Each week, Essentials allows Canadian music industry figures to share the things that have helped get them through the pandemic, and why they still can’t live without them.
Singer/songwriter Tom Savage has been making critically acclaimed music for over 20 years, but when the pandemic arrived it essentially brought him back to the beginning. Holed up at home in Kingston, Ontario, he began piecing together a new collection of songs much like he did when he first acquired a four-track cassette recorder as a teenager.
However, through the benefits of digital technology, Savage could now send his multi-instrumental parts to his trusted rhythm section, bassist Jason Mercer (Ani DiFranco, Ron Sexsmith) and drummer Bonz Bowering, resulting in 21st Century Lo-Fi, Savage’s most diverse album to date.
Indeed, Savage greatly expands upon his familiar roots-based sound throughout 21st Century Lo-Fi, as evidenced by its first single Down Here, on which he offers a rapid-fire indictment of economic disparity overtop a pulsing beat. That theme is carried over into Something Real, which finds Savage delving into R&B and showing off some of his bluesy guitar chops.
Although like most singer/songwriters, Savage cites Neil Young as a primary inspiration for the fearless trust he’s always placed in his audience to follow him wherever the music led, Savage is likely to attract many brand new ears because of 21st Century Lo-Fi’s sonic exploration. As an album that ignores any pre-conceived notions, it’s the pure expression of an artist taking stock of his surroundings with an unflinching eye.
Essential Album: A.A. Bondy, Enderness (Fat Possum Records, 2019)
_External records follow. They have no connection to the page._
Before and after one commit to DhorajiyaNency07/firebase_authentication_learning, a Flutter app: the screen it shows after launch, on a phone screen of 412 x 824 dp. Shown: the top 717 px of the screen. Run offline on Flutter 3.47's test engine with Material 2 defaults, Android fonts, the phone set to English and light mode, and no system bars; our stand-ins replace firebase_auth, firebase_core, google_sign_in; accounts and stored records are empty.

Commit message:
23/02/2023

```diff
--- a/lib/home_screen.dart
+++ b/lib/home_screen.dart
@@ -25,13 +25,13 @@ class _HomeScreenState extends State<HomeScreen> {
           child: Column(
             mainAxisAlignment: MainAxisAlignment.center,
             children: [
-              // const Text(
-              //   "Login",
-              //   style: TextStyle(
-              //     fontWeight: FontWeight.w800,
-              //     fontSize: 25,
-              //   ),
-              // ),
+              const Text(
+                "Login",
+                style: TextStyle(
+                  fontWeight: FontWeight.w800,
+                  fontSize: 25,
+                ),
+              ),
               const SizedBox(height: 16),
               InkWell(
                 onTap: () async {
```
Enderness came out a few years ago but I've just heard it recently, and it is receiving serious rotation at the Savage household. A.A. Bondy knows how to put together an album, and this record is something that should be taken in all at once. Forego the shuffle button to receive the full effect of what Bondy has worked to achieve. Every piece flows together seamlessly and creates an almost meditative experience. If you dig this, then head back to his 2009 album When The Devil’s Loose for another masterful work.
Essential Book: Patrick Radden Keefe, Empire Of Pain: The Secret History of the Sackler Dynasty (Doubleday, 2021)
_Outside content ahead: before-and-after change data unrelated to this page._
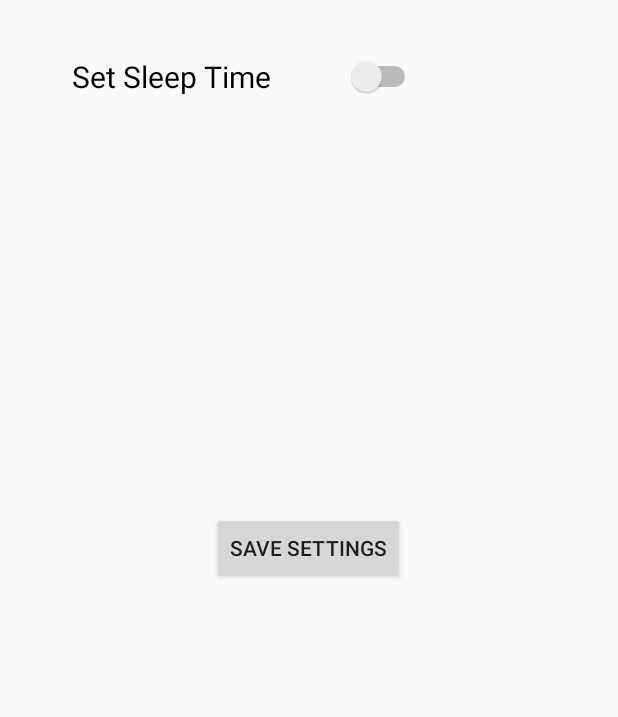
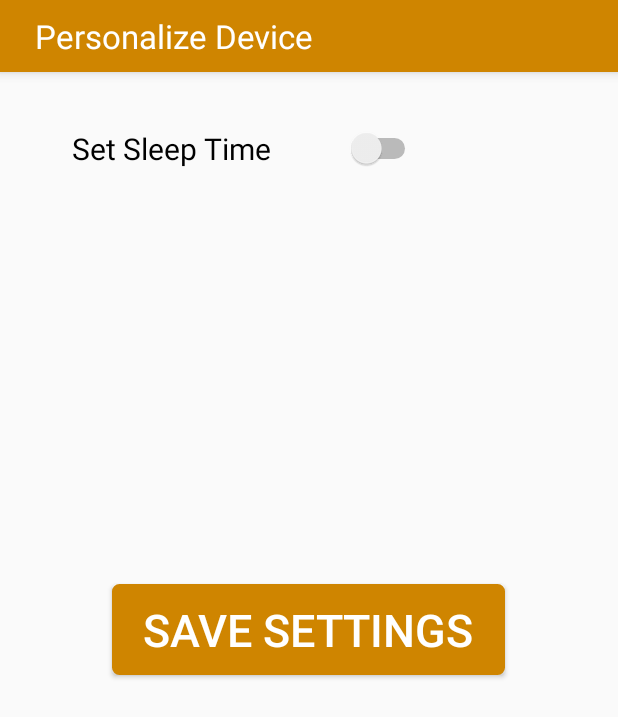
Before and after one commit to Pop-Circle/Personal-Assistant, an Android app: the Personalize screen opened directly, with no data from a screen before it, on a phone screen of 412 x 824 dp. Shown: the top 717 px of the screen. Run offline under Robolectric (Android 15) with nearby library versions, the phone set to English and light mode, and no system bars.

Commit message:
Updated styling

```diff
--- /dev/null
+++ b/PersonalAssistant/app/src/main/res/drawable/custom_button.xml
@@ -0,0 +1,61 @@
+<?xml version="1.0" encoding="utf-8"?>
+<selector
+    xmlns:android="http://schemas.android.com/apk/res/android">
+
+    <item android:state_pressed="true" >
+        <shape>
+            <gradient
+                android:startColor="#cf8500"
+                android:endColor="#cf8500"
+                android:angle="270" />
+            <stroke
+                android:width="3dp"
+                android:color="#cf8500" />
+            <corners
+                android:radius="3dp" />
+            <padding
+                android:left="10dp"
+                android:top="10dp"
+                android:right="10dp"
+                android:bottom="10dp" />
+        </shape>
+    </item>
+
+    <item android:state_focused="true" >
+        <shape>
+            <gradient
+                android:endColor="#cfa11c"
+                android:startColor="#cfa11c"
+                android:angle="270" />
+            <stroke
+                android:width="3dp"
+                android:color="#cfa11c" />
+            <corners
+                android:radius="3dp" />
+            <padding
+                android:left="10dp"
+                android:top="10dp"
+                android:right="10dp"
+                android:bottom="10dp" />
+        </shape>
+    </item>
+
+    <item>
+        <shape>
+            <gradient
+                android:endColor="#cf8500"
+                android:startColor="#cf8500"
+                android:angle="270" />
+            <stroke
+                android:width="3dp"
+                android:color="#cf8500" />
+            <corners
+                android:radius="3dp" />
+            <padding
+                android:left="10dp"
+                android:top="10dp"
+                android:right="10dp"
+                android:bottom="10dp" />
+        </shape>
+    </item>
+</selector>
--- a/PersonalAssistant/app/src/main/res/layout/activity_login.xml
+++ b/PersonalAssistant/app/src/main/res/layout/activity_login.xml
@@ -6,14 +6,20 @@
 
 
     <TextView
-        android:layout_width="match_parent"
-        android:layout_height="wrap_content"
+        android:orientation="horizontal"
+        android:layout_width="fill_parent"
+        android:layout_height="48dp"
+        android:background="#cf8500"
+        android:layout_alignParentRight="true"
+        android:layout_alignParentEnd="true"
+        android:gravity="center_vertical"
+        android:elevation="5dp"
+        android:padding="3dp"
         android:text="Login"
         android:id="@+id/textLogin"
         android:layout_weight="0.11"
-        android:gravity="center"
         android:textSize="50dp"
-        android:elevation="2dp" />
+        android:textColor="#ffffff"/>
 
     <TextView
         android:layout_width="wrap_content"
@@ -57,17 +63,20 @@
         android:text="Login"
         android:id="@+id/button"
         android:textSize="30dp"
+        android:textColor="#ffffff"
+        android:background="@drawable/custom_button"
         android:layout_gravity="center_horizontal" />
+
 
     <TextView
         android:layout_width="wrap_content"
         android:layout_height="wrap_content"
         android:text="No account yet? Create One"
         android:id="@+id/txtRegisterClick"
-        android:layout_gravity="center_horizontal"
         android:layout_weight="0.11"
         android:textSize="25dp"
         android:clickable="true"
-        android:gravity="left" />
+        android:gravity="left"
+        android:layout_gravity="center_horizontal" />
 
 </LinearLayout>
--- a/PersonalAssistant/app/src/main/res/layout/activity_register.xml
+++ b/PersonalAssistant/app/src/main/res/layout/activity_register.xml
@@ -6,14 +6,20 @@
 
 
     <TextView
-        android:layout_width="match_parent"
-        android:layout_height="wrap_content"
+        android:orientation="horizontal"
+        android:layout_width="fill_parent"
+        android:layout_height="48dp"
+        android:background="#cf8500"
+        android:layout_alignParentRight="true"
+        android:layout_alignParentEnd="true"
+        android:gravity="center_vertical"
+        android:elevation="5dp"
+        android:padding="3dp"
         android:text="Register"
         android:id="@+id/textLogin"
         android:layout_weight="0.11"
-        android:gravity="center"
         android:textSize="50dp"
-        android:elevation="2dp" />
+        android:textColor="#ffffff"/>
 
     <TextView
         android:layout_width="wrap_content"
@@ -74,7 +80,9 @@
         android:text="Register"
         android:id="@+id/buttReg"
         android:textSize="30dp"
-        android:layout_gravity="center_horizontal" />
+        android:layout_gravity="center_horizontal"
+        android:background="@drawable/custom_button"
+        android:textColor="#ffffff"/>
 
     <TextView
         android:layout_width="wrap_content"
--- a/PersonalAssistant/app/src/main/res/layout/personalize_device.xml
+++ b/PersonalAssistant/app/src/main/res/layout/personalize_device.xml
@@ -4,6 +4,29 @@
     android:layout_height="match_parent"
     android:weightSum="1">
 
+    <LinearLayout
+        android:orientation="horizontal"
+        android:layout_width="fill_parent"
+        android:layout_height="48dp"
+        android:background="#cf8500"
+        android:layout_alignParentRight="true"
+        android:layout_alignParentEnd="true"
+        android:gravity="center_vertical"
+        android:id="@+id/linearLayout"
+        android:elevation="5dp"
+        android:padding="3dp" >
+
+        <TextView
+            android:layout_width="wrap_content"
+            android:layout_height="wrap_content"
+            android:textAppearance="?android:attr/textAppearanceLarge"
+            android:text="Personalize Device"
+            android:id="@+id/personalizeHeader"
+            android:textColor="#ffffff"
+            android:paddingLeft="20dp"
+            android:layout_weight="1" />
+
+    </LinearLayout>
     <Switch
         android:layout_width="wrap_content"
         android:layout_height="wrap_content"
@@ -46,11 +69,14 @@
         android:visibility="invisible" />
 
     <Button
-        android:layout_width="wrap_content"
-        android:layout_height="wrap_content"
         android:text="Save Settings"
         android:id="@+id/saveBut"
         android:layout_gravity="center_horizontal"
-        android:visibility="visible" />
+        android:visibility="visible"
+        android:layout_width="262dp"
+        android:layout_height="wrap_content"
+        android:textSize="30dp"
+        android:textColor="#ffffff"
+        android:background="@drawable/custom_button" />
 
 </LinearLayout>
--- a/PersonalAssistant/app/src/main/res/values/strings.xml
+++ b/PersonalAssistant/app/src/main/res/values/strings.xml
@@ -21,4 +21,6 @@
 
     <string name="title_activity_agenda">agenda</string>
 
+    <string name="orangeTheme">#cf8500</string>
+
 </resources>
```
I’m currently reading this one, which chronicles the rise and fall of the Sackler family, and how they almost single-handedly created the opioid crisis that the world is still reeling from today. Sometimes I want to throw this book at the wall in dismay that people like the Sacklers exist in the world, but it’s important to be aware of what lurks in the shadows.
Essential TV: Station Eleven (HBO Max, 2021)
I was reluctant to watch a show about a pandemic wiping out most of humanity, but I’m glad I overcame my hesitation. Station Eleven is so very well done. It has connecting storylines, with episodes switching between different characters’ perspectives, and ultimately connecting the dots between them. But it’s really an examination of humanity—the frailty that comes with being human, and our need for connection as a species.
Essential Movie: The Rider (2017)
The Rider really left an impression on me. A precursor to Chloe Zhao’s Oscar-winning Nomadland, The Rider also makes use of real-life people rather than actors to tell the story, which is based on real life events of lead Brady Jandreau, who suffered a head injury while bronc riding on the rodeo circuit. This film asks the question: What would one do if the one thing that, seemingly, gives our lives meaning is suddenly taken away?